Qwest Wholesale, which has been marketing its wireless backhaul services for some time, has introduced what it calls an Adaptive Broadband wholesale product that enables mobile operators to migrate from traditional legacy T1 lines to emerging backhaul technologies such as fiber-based Ethernet to accommodate higher bandwidth services that will come with 4G networks.
Qwest, which has more than 2,000 sites that will come online by the end of the year, says the Adaptive Broadband product will give mobile operators a blueprint to plan out their total wireless backhaul capacity requirements. Qwest is also addressing the migration and cost issues by offering new pricing and Ethernet connections with varying discounts.
"What we were able to do was go through this experience of increasing bandwidth, particularly fiber to cell sites and say we could probably do this better," said Roland Thornton, executive vice president, Qwest Wholesale in an interview with sister publication FierceTelecom. "We could also provide service to them better if we could provide a better product offering."
Thornton added that the new product "takes a copper-based infrastructure and considers the physics of moving off of that and gives customers credit by looking at the physical capability of migrating off copper to fiber."
Qwest has a deal with Verizon Wireless to provide backhaul to its Western markets, providing its Mobile Ethernet Backhaul, or its fiber to the cell site solution to help the wireless operator accommodate the ongoing demand for emerging mobile applications and devices including smartphones, laptops, and netbooks.
- see this FierceTelecom article
Qwest lights up Verizon's 4G Western wireless backhaul connection

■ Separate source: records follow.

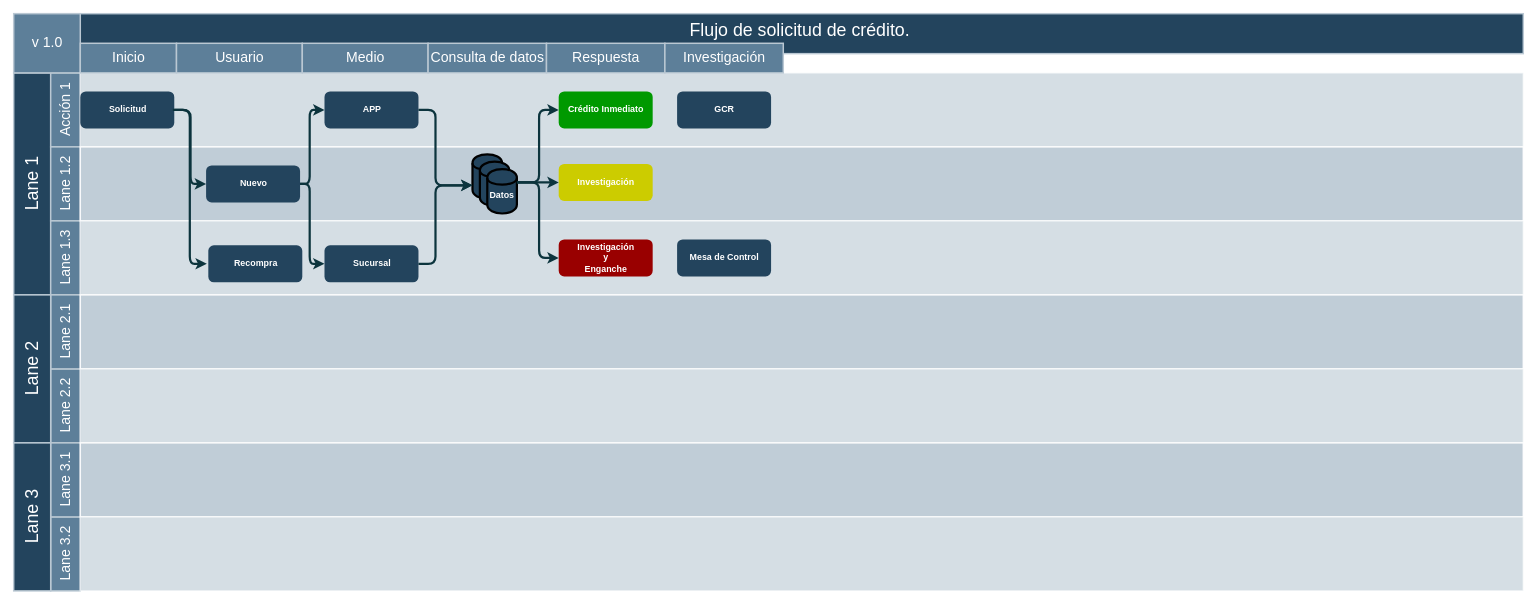
The draw.io diagram Untitled Diagram.drawio in ChristianG-M/WEB, before the edit. Source tidied: cells renumbered, new cells numbered last; positions are measured from the earlier drawing's top-left corner, leaving out a move shared by most shapes. Both pictures are drawn from the tidied source at 74%, with x=0, y=0 at pixel (13, 13).
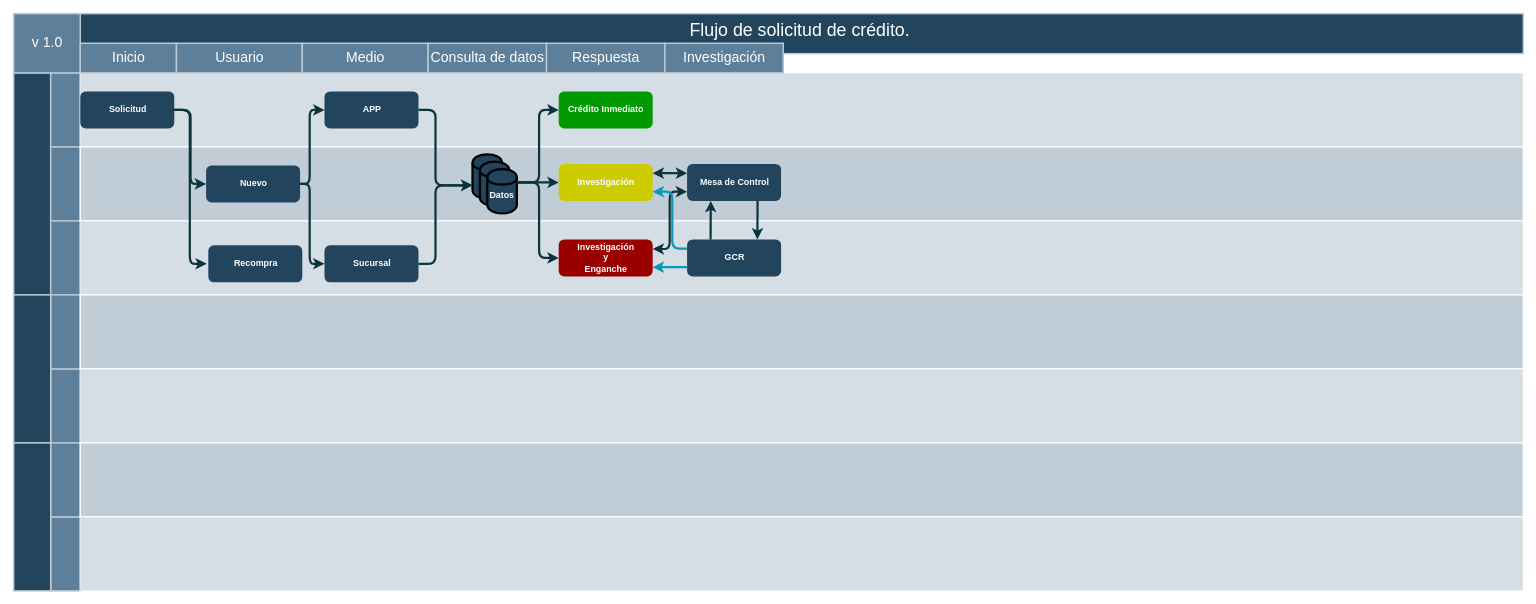
Above is the later version.

Unchanged cells that the change refers to:
```xml
<mxCell id="40" value="&lt;div&gt;&lt;font color=&quot;#FFFFFF&quot;&gt;&lt;b&gt;Investigación&lt;/b&gt;&lt;/font&gt;&lt;/div&gt;&lt;div&gt;&lt;font color=&quot;#FFFFFF&quot;&gt;&lt;b&gt;y&lt;/b&gt;&lt;/font&gt;&lt;/div&gt;&lt;div&gt;&lt;font color=&quot;#FFFFFF&quot;&gt;&lt;b&gt; Enganche&lt;/b&gt;&lt;/font&gt;&lt;/div&gt;" style="rounded=1;strokeColor=none;strokeWidth=2;fontFamily=Helvetica;html=1;gradientColor=none;fillColor=#990000;" parent="1" vertex="1">
  <mxGeometry x="736.5" y="305" width="127" height="50" as="geometry" />
</mxCell>
<mxCell id="42" value="&lt;font color=&quot;#FFFFFF&quot;&gt;&lt;b&gt;Investigación&lt;/b&gt;&lt;/font&gt;" style="rounded=1;strokeColor=none;strokeWidth=2;fontFamily=Helvetica;html=1;gradientColor=none;fillColor=#CCCC00;" parent="1" vertex="1">
  <mxGeometry x="736.5" y="203" width="127" height="50" as="geometry" />
</mxCell>
```

Diff of the diagram source:
```diff
@@
-    <mxCell id="3" value="Lane 1" style="strokeColor=#BAC8D3;fillColor=#23445D;fontSize=24;strokeWidth=2;horizontal=0;fontFamily=Helvetica;html=1;fontColor=#FFFFFF;fontStyle=0;" parent="1" vertex="1">
+    <mxCell id="3" style="strokeColor=#BAC8D3;fillColor=#23445D;fontSize=24;strokeWidth=2;horizontal=0;fontFamily=Helvetica;html=1;fontColor=#FFFFFF;fontStyle=0;" parent="1" vertex="1">
       <mxGeometry y="80" width="50" height="300" as="geometry" />
     </mxCell>
-    <mxCell id="4" value="Acción 1" style="strokeColor=#BAC8D3;fillColor=#5d7f99;fontSize=19;strokeWidth=2;horizontal=0;fontFamily=Helvetica;html=1;labelBackgroundColor=none;fontColor=#FFFFFF;" parent="1" vertex="1">
+    <mxCell id="4" style="strokeColor=#BAC8D3;fillColor=#5d7f99;fontSize=19;strokeWidth=2;horizontal=0;fontFamily=Helvetica;html=1;labelBackgroundColor=none;fontColor=#FFFFFF;" parent="1" vertex="1">
       <mxGeometry x="50" y="80" width="40" height="100" as="geometry" />
     </mxCell>
@@
-    <mxCell id="6" value="Lane 1.2" style="strokeColor=#BAC8D3;fillColor=#5d7f99;fontSize=19;strokeWidth=2;horizontal=0;fontFamily=Helvetica;html=1;labelBackgroundColor=none;fontColor=#FFFFFF;" parent="1" vertex="1">
+    <mxCell id="6" style="strokeColor=#BAC8D3;fillColor=#5d7f99;fontSize=19;strokeWidth=2;horizontal=0;fontFamily=Helvetica;html=1;labelBackgroundColor=none;fontColor=#FFFFFF;" parent="1" vertex="1">
       <mxGeometry x="50" y="180" width="40" height="100" as="geometry" />
     </mxCell>
-    <mxCell id="7" value="Lane 1.3" style="strokeColor=#BAC8D3;fillColor=#5d7f99;fontSize=19;strokeWidth=2;horizontal=0;fontFamily=Helvetica;html=1;labelBackgroundColor=none;fontColor=#FFFFFF;" parent="1" vertex="1">
+    <mxCell id="7" style="strokeColor=#BAC8D3;fillColor=#5d7f99;fontSize=19;strokeWidth=2;horizontal=0;fontFamily=Helvetica;html=1;labelBackgroundColor=none;fontColor=#FFFFFF;" parent="1" vertex="1">
       <mxGeometry x="50" y="280" width="40" height="100" as="geometry" />
     </mxCell>
-    <mxCell id="8" value="Lane 2.2" style="strokeColor=#BAC8D3;fillColor=#5d7f99;fontSize=19;strokeWidth=2;horizontal=0;fontFamily=Helvetica;html=1;labelBackgroundColor=none;fontColor=#FFFFFF;" parent="1" vertex="1">
+    <mxCell id="8" style="strokeColor=#BAC8D3;fillColor=#5d7f99;fontSize=19;strokeWidth=2;horizontal=0;fontFamily=Helvetica;html=1;labelBackgroundColor=none;fontColor=#FFFFFF;" parent="1" vertex="1">
       <mxGeometry x="50" y="480" width="40" height="100" as="geometry" />
     </mxCell>
-    <mxCell id="9" value="Lane 2.1" style="strokeColor=#BAC8D3;fillColor=#5d7f99;fontSize=19;strokeWidth=2;horizontal=0;fontFamily=Helvetica;html=1;labelBackgroundColor=none;fontColor=#FFFFFF;" parent="1" vertex="1">
+    <mxCell id="9" style="strokeColor=#BAC8D3;fillColor=#5d7f99;fontSize=19;strokeWidth=2;horizontal=0;fontFamily=Helvetica;html=1;labelBackgroundColor=none;fontColor=#FFFFFF;" parent="1" vertex="1">
       <mxGeometry x="50" y="380" width="40" height="100" as="geometry" />
     </mxCell>
-    <mxCell id="10" value="Lane 2" style="strokeColor=#BAC8D3;fillColor=#23445D;fontSize=24;strokeWidth=2;horizontal=0;fontFamily=Helvetica;html=1;fontColor=#FFFFFF;fontStyle=0;" parent="1" vertex="1">
+    <mxCell id="10" style="strokeColor=#BAC8D3;fillColor=#23445D;fontSize=24;strokeWidth=2;horizontal=0;fontFamily=Helvetica;html=1;fontColor=#FFFFFF;fontStyle=0;" parent="1" vertex="1">
       <mxGeometry y="380" width="50" height="200" as="geometry" />
     </mxCell>
-    <mxCell id="11" value="Lane 3.2" style="strokeColor=#BAC8D3;fillColor=#5d7f99;fontSize=19;strokeWidth=2;horizontal=0;fontFamily=Helvetica;html=1;labelBackgroundColor=none;fontColor=#FFFFFF;" parent="1" vertex="1">
+    <mxCell id="11" style="strokeColor=#BAC8D3;fillColor=#5d7f99;fontSize=19;strokeWidth=2;horizontal=0;fontFamily=Helvetica;html=1;labelBackgroundColor=none;fontColor=#FFFFFF;" parent="1" vertex="1">
       <mxGeometry x="50" y="680" width="40" height="100" as="geometry" />
     </mxCell>
-    <mxCell id="12" value="Lane 3.1" style="strokeColor=#BAC8D3;fillColor=#5d7f99;fontSize=19;strokeWidth=2;horizontal=0;fontFamily=Helvetica;html=1;labelBackgroundColor=none;fontColor=#FFFFFF;" parent="1" vertex="1">
+    <mxCell id="12" style="strokeColor=#BAC8D3;fillColor=#5d7f99;fontSize=19;strokeWidth=2;horizontal=0;fontFamily=Helvetica;html=1;labelBackgroundColor=none;fontColor=#FFFFFF;" parent="1" vertex="1">
       <mxGeometry x="50" y="580" width="40" height="100" as="geometry" />
     </mxCell>
-    <mxCell id="13" value="Lane 3" style="strokeColor=#BAC8D3;fillColor=#23445D;fontSize=24;strokeWidth=2;horizontal=0;fontFamily=Helvetica;html=1;fontColor=#FFFFFF;fontStyle=0;" parent="1" vertex="1">
+    <mxCell id="13" style="strokeColor=#BAC8D3;fillColor=#23445D;fontSize=24;strokeWidth=2;horizontal=0;fontFamily=Helvetica;html=1;fontColor=#FFFFFF;fontStyle=0;" parent="1" vertex="1">
       <mxGeometry y="580" width="50" height="200" as="geometry" />
     </mxCell>
@@
     <mxCell id="48" value="&lt;font color=&quot;#FFFFFF&quot;&gt;&lt;b&gt;GCR&lt;/b&gt;&lt;/font&gt;" style="rounded=1;fillColor=#23445D;strokeColor=none;strokeWidth=2;fontFamily=Helvetica;html=1;gradientColor=none;" parent="1" vertex="1">
-      <mxGeometry x="896.5" y="105" width="127" height="50" as="geometry" />
+      <mxGeometry x="910" y="305" width="127" height="50" as="geometry" />
     </mxCell>
@@
     <mxCell id="50" value="&lt;font color=&quot;#FFFFFF&quot;&gt;&lt;b&gt;Mesa de Control&lt;br&gt;&lt;/b&gt;&lt;/font&gt;" style="rounded=1;fillColor=#23445D;strokeColor=none;strokeWidth=2;fontFamily=Helvetica;html=1;gradientColor=none;" parent="1" vertex="1">
-      <mxGeometry x="896.5" y="305" width="127" height="50" as="geometry" />
+      <mxGeometry x="910" y="203" width="127" height="50" as="geometry" />
     </mxCell>
+    <mxCell id="51" style="edgeStyle=elbowEdgeStyle;elbow=horizontal;strokeWidth=3;strokeColor=#0C343D;fontFamily=Helvetica;html=1;exitX=0;exitY=0.25;exitDx=0;exitDy=0;entryX=1;entryY=0.25;entryDx=0;entryDy=0;startArrow=classic;startFill=1;" parent="1" edge="1" source="50" target="42">
+      <mxGeometry x="400.1" y="785" as="geometry">
+        <Array as="points">
+          <mxPoint x="880" y="243" />
+          <mxPoint x="920" y="246" />
+          <mxPoint x="930" y="316" />
+          <mxPoint x="943" y="399" />
+          <mxPoint x="946" y="489" />
+          <mxPoint x="979" y="618" />
+        </Array>
+      </mxGeometry>
+    </mxCell>
+    <mxCell id="52" style="edgeStyle=elbowEdgeStyle;elbow=horizontal;strokeWidth=3;strokeColor=#0C343D;fontFamily=Helvetica;html=1;startArrow=classic;startFill=1;exitX=0;exitY=0.75;exitDx=0;exitDy=0;" parent="1" edge="1" source="50" target="40">
+      <mxGeometry x="406.6" y="860" as="geometry">
+        <Array as="points">
+          <mxPoint x="886.5" y="318" />
+          <mxPoint x="926.5" y="321" />
+          <mxPoint x="936.5" y="391" />
+          <mxPoint x="949.5" y="474" />
+          <mxPoint x="952.5" y="564" />
+          <mxPoint x="985.5" y="693" />
+        </Array>
+      </mxGeometry>
+    </mxCell>
+    <mxCell id="53" style="edgeStyle=elbowEdgeStyle;elbow=horizontal;strokeWidth=3;strokeColor=#0C343D;fontFamily=Helvetica;html=1;exitX=0.75;exitY=1;exitDx=0;exitDy=0;entryX=0.75;entryY=0;entryDx=0;entryDy=0;" parent="1" edge="1" source="50" target="48">
+      <mxGeometry x="590.1" y="794" as="geometry">
+        <Array as="points">
+          <mxPoint x="1005" y="283" />
+          <mxPoint x="1110" y="255" />
+          <mxPoint x="1120" y="325" />
+          <mxPoint x="1133" y="408" />
+          <mxPoint x="1136" y="498" />
+          <mxPoint x="1169" y="627" />
+        </Array>
+      </mxGeometry>
+    </mxCell>
+    <mxCell id="54" style="edgeStyle=elbowEdgeStyle;elbow=horizontal;strokeWidth=3;strokeColor=#0C343D;fontFamily=Helvetica;html=1;exitX=0.25;exitY=0;exitDx=0;exitDy=0;entryX=0.25;entryY=1;entryDx=0;entryDy=0;" parent="1" edge="1" source="48" target="50">
+      <mxGeometry x="600.1" y="804" as="geometry">
+        <Array as="points">
+          <mxPoint x="942" y="283" />
+          <mxPoint x="1120" y="265" />
+          <mxPoint x="1130" y="335" />
+          <mxPoint x="1143" y="418" />
+          <mxPoint x="1146" y="508" />
+          <mxPoint x="1179" y="637" />
+        </Array>
+      </mxGeometry>
+    </mxCell>
+    <mxCell id="55" style="edgeStyle=elbowEdgeStyle;elbow=horizontal;strokeWidth=3;fontFamily=Helvetica;html=1;exitX=0;exitY=0.25;exitDx=0;exitDy=0;entryX=1;entryY=0.75;entryDx=0;entryDy=0;strokeColor=#0B97B5;" parent="1" edge="1" source="48" target="42">
+      <mxGeometry x="558.3" y="806" as="geometry">
+        <Array as="points">
+          <mxPoint x="890" y="283" />
+          <mxPoint x="1078.2" y="267" />
+          <mxPoint x="1088.2" y="337" />
+          <mxPoint x="1101.2" y="420" />
+          <mxPoint x="1104.2" y="510" />
+          <mxPoint x="1137.2" y="639" />
+        </Array>
+      </mxGeometry>
+    </mxCell>
+    <mxCell id="56" style="edgeStyle=elbowEdgeStyle;elbow=horizontal;strokeWidth=3;fontFamily=Helvetica;html=1;exitX=0;exitY=0.75;exitDx=0;exitDy=0;entryX=1;entryY=0.75;entryDx=0;entryDy=0;strokeColor=#0B97B5;" parent="1" edge="1" source="48" target="40">
+      <mxGeometry x="568.3" y="816" as="geometry">
+        <Array as="points">
+          <mxPoint x="880" y="330" />
+          <mxPoint x="1088.2" y="277" />
+          <mxPoint x="1098.2" y="347" />
+          <mxPoint x="1111.2" y="430" />
+          <mxPoint x="1114.2" y="520" />
+          <mxPoint x="1147.2" y="649" />
+        </Array>
+      </mxGeometry>
+    </mxCell>
```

SUPERCOMM: Qwest lights fiber-based mobile backhaul future
FierceTelecom Leaders: Roland Thornton, EVP of Wholesale Markets, Qwest
Qwest steps up wireless backhaul effort